REDMOND, Wash.—As Microsoft looks at offering tailored, market-specific Office System products, this fall it will release in Japan a new product called Microsoft Office Interconnect, currently under beta testing, that is essentially a contact manager.
The product allows users to have a unique, electronic business card that can be mailed around, secured with digital signatures and allowed to travel among the users contacts, colleagues and connections.
When the users personal data changes, the new information can be electronically updated in a secure, peer-to-peer type of system, Steven Sinofsky, Microsofts senior vice president for Office, told analysts and the media here Thursday.
Giving his annual address at the financial analyst day at the Redmond campus, Sinofsky said the Office System faces more challenges now than ever. As products and technologies in the Office family have increased, the number of competitors has gone up proportionately, he said.
Oddly enough, Sinofsky said the greatest competitive challenge to the product going forward is high customer satisfaction with it. Many Office users are happy with their existing products and so are reluctant to upgrade, he said.
“In order to address that issue, we looked to develop new and exciting and unusual products like OneNote, which were designed to reach and excite those users,” he said. “We are also adding deep, new features and functionality into the product to make it compelling.”
Calling the software included in and built around Microsoft Office the broadest and deepest so far, Sinofsky said it represents a major shift in the companys strategy for developing Office products.
“We now think about this as programs, servers and services that wrap around and integrate all of this together, so as to round out a broad picture of software that all works together,” Sinofsky said.
Microsoft cant expand the Office Systems reach alone, he said, adding that many partners are helping promote the more than 2,300 Office solutions.
Disputing the notion that Microsoft is struggling to get its enterprise customers to renew their enterprise agreements, Sinofsky said licenses in fiscal year 2004 came in as 40 percent annuity, 40 percent license-only customers and 20 percent OEMs, which was consistent with its recent historical mix, he said, adding that annuity customers continue to renew at historic rates.
Looking forward, he said Office will employ the technologies found in Longhorn, the next version of Windows due in late 2005. Sinofsky said the Office team also is investing in a core set of productivity improvements such as Trustworthy Computing, document collaboration, enterprise portal/team collaboration, real-time communication, and the expansion of tools around business information reporting and analysis.

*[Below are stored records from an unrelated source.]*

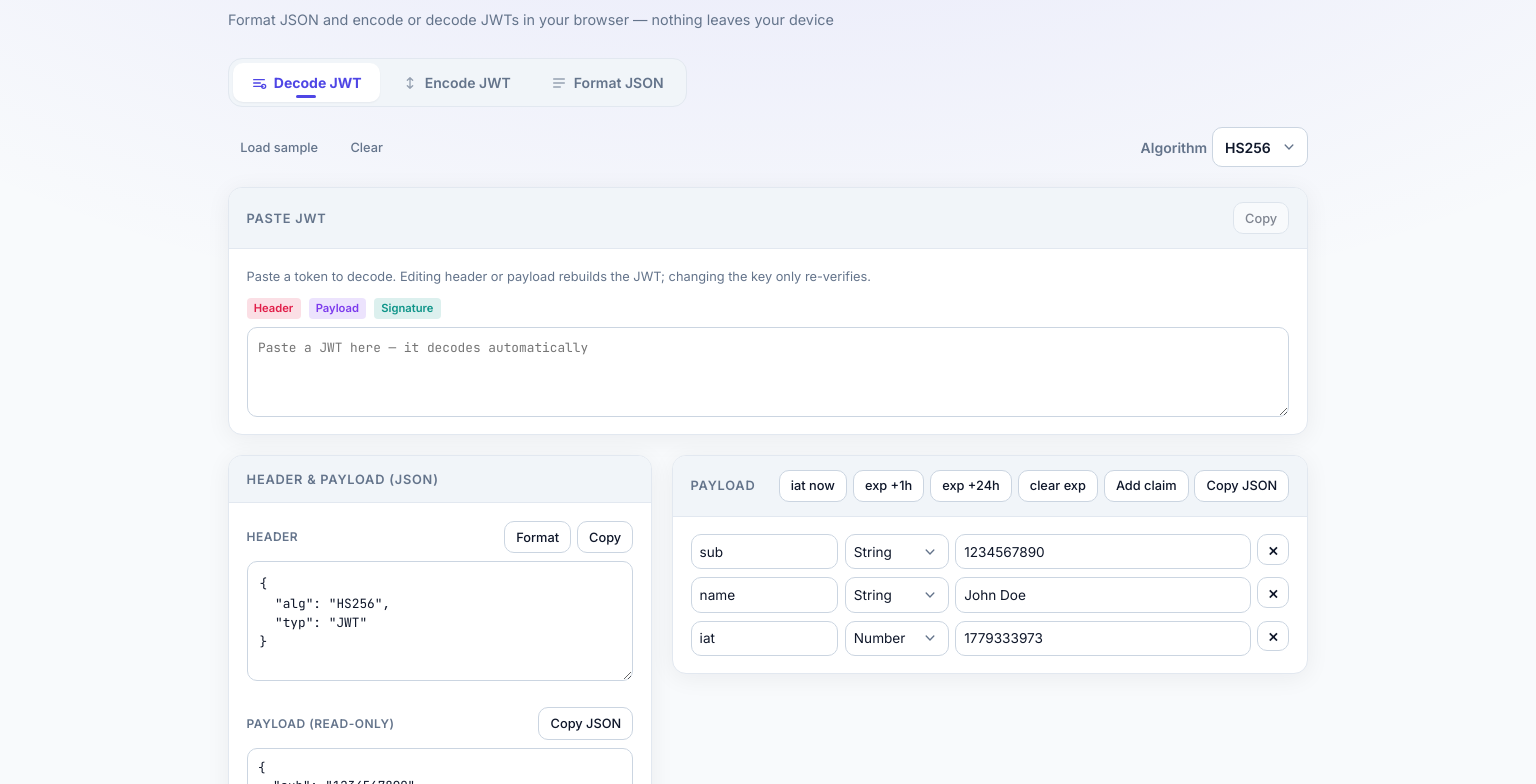
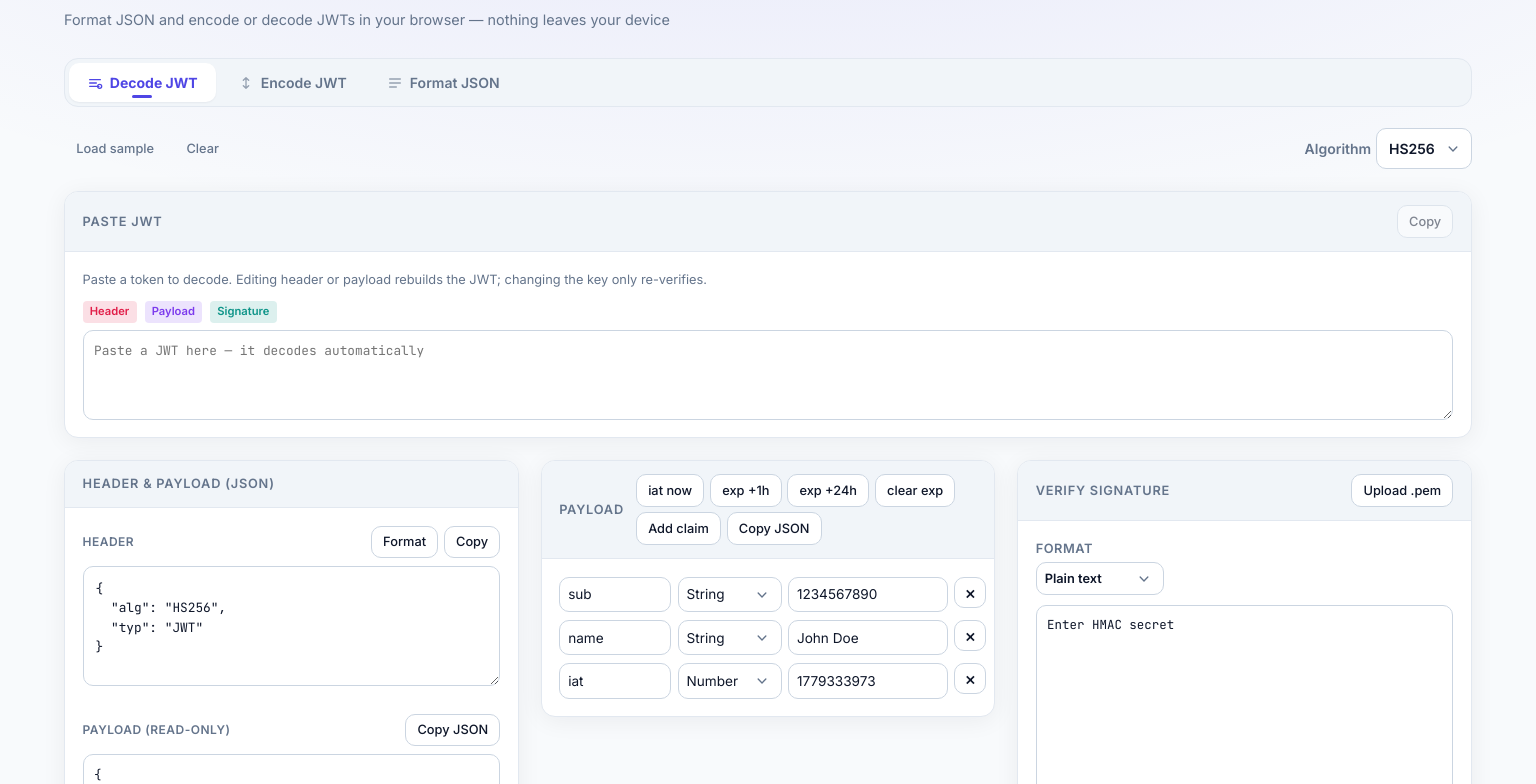
Before and after one commit to bijaybhandari1989/json-utility, a Nuxt app: page / in a window 1536 px wide. Shown: the part 60-844 px from the top of the page. Built offline with nearby package versions, Linux system fonts and the light colour scheme.

Commit message:
Use more horizontal space on extra-large screens.
Widen the content shell at xl breakpoints and lay out decode/encode as three columns (header JSON, payload editor, key) on wide viewports.

```diff
--- a/app/assets/css/main.css
+++ b/app/assets/css/main.css
@@ -31,7 +31,7 @@
   --jwt-header: #e11d48;
   --jwt-payload: #7c3aed;
   --jwt-signature: #0d9488;
-  --shell-max: 1120px;
+  --shell-max: min(1120px, calc(100% - 2.5rem));
   --stack-gap: 1.25rem;
 }
 
@@ -139,10 +139,42 @@ button {
   font-size: 0.9rem;
 }
 
+/* ——— Viewport width ——— */
+@media (min-width: 1280px) {
+  :root {
+    --shell-max: min(1360px, calc(100% - 3rem));
+    --stack-gap: 1.35rem;
+  }
+
+  .shell-inner {
+    padding-left: 1.75rem;
+    padding-right: 1.75rem;
+  }
+}
+
+@media (min-width: 1536px) {
+  :root {
+    --shell-max: min(1600px, calc(100% - 4rem));
+  }
+
+  .shell-inner {
+    padding-left: 2rem;
+    padding-right: 2rem;
+  }
+}
+
+@media (min-width: 1920px) {
+  :root {
+    --shell-max: min(1760px, calc(100% - 5rem));
+  }
+}
+
 /* ——— Tabs ——— */
 .tab-bar {
-  display: inline-flex;
+  display: flex;
   flex-wrap: wrap;
+  width: 100%;
+  max-width: 100%;
   padding: 4px;
   gap: 4px;
   background: var(--surface-2);
@@ -423,6 +455,52 @@ textarea.field-input:focus {
   }
 }
 
+/* Extra-large: three columns — header JSON | payload editor | key */
+@media (min-width: 1440px) {
+  .decode-workspace,
+  .encode-workspace {
+    display: grid;
+    grid-template-columns: repeat(3, minmax(0, 1fr));
+    gap: var(--stack-gap);
+    align-items: start;
+  }
+
+  .decode-workspace > .toolbar,
+  .encode-workspace > .toolbar,
+  .decode-workspace > .decode-token-card,
+  .encode-workspace > .encode-output-card,
+  .decode-workspace > .alert,
+  .encode-workspace > .alert {
+    grid-column: 1 / -1;
+  }
+
+  .decode-workspace > .grid-payload-split,
+  .encode-workspace > .grid-payload-split {
+    display: contents;
+  }
+
+  .decode-workspace > .grid-payload-split > :nth-child(1),
+  .encode-workspace > .grid-payload-split > :nth-child(1) {
+    grid-column: 1;
+  }
+
+  .decode-workspace > .grid-payload-split > :nth-child(2),
+  .encode-workspace > .grid-payload-split > :nth-child(2) {
+    grid-column: 2;
+  }
+
+  .decode-workspace > .key-panel,
+  .encode-workspace > .key-panel {
+    grid-column: 3;
+    align-self: stretch;
+  }
+
+  .decode-workspace > .key-panel .key-textarea,
+  .encode-workspace > .key-panel .key-textarea {
+    min-height: 16rem;
+  }
+}
+
 .grid-format-split {
   display: grid;
   gap: var(--stack-gap);
@@ -462,6 +540,17 @@ textarea.field-input:focus {
   .format-workspace .json-tree-viewer {
     flex: 1;
     min-height: 28rem;
+  }
+}
+
+@media (min-width: 1440px) {
+  .grid-format-split {
+    min-height: calc(100vh - 10rem);
+  }
+
+  .format-workspace .format-input,
+  .format-workspace .json-tree-scroll {
+    min-height: 32rem;
   }
 }
 
--- a/app/components/PayloadPanel.vue
+++ b/app/components/PayloadPanel.vue
@@ -239,6 +239,12 @@ function onTypeChange(claim: PayloadClaim) {
   line-height: 1;
 }
 
+@media (min-width: 1440px) {
+  .claim-row {
+    grid-template-columns: minmax(7rem, 1fr) 6.5rem minmax(10rem, 2.5fr) auto;
+  }
+}
+
 @media (max-width: 640px) {
   .claim-row {
     grid-template-columns: 1fr 1fr;
```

“We are very excited about Office 2003 and, moving forward, we will significantly enhance our product and connection to customers,” Sinofsky said.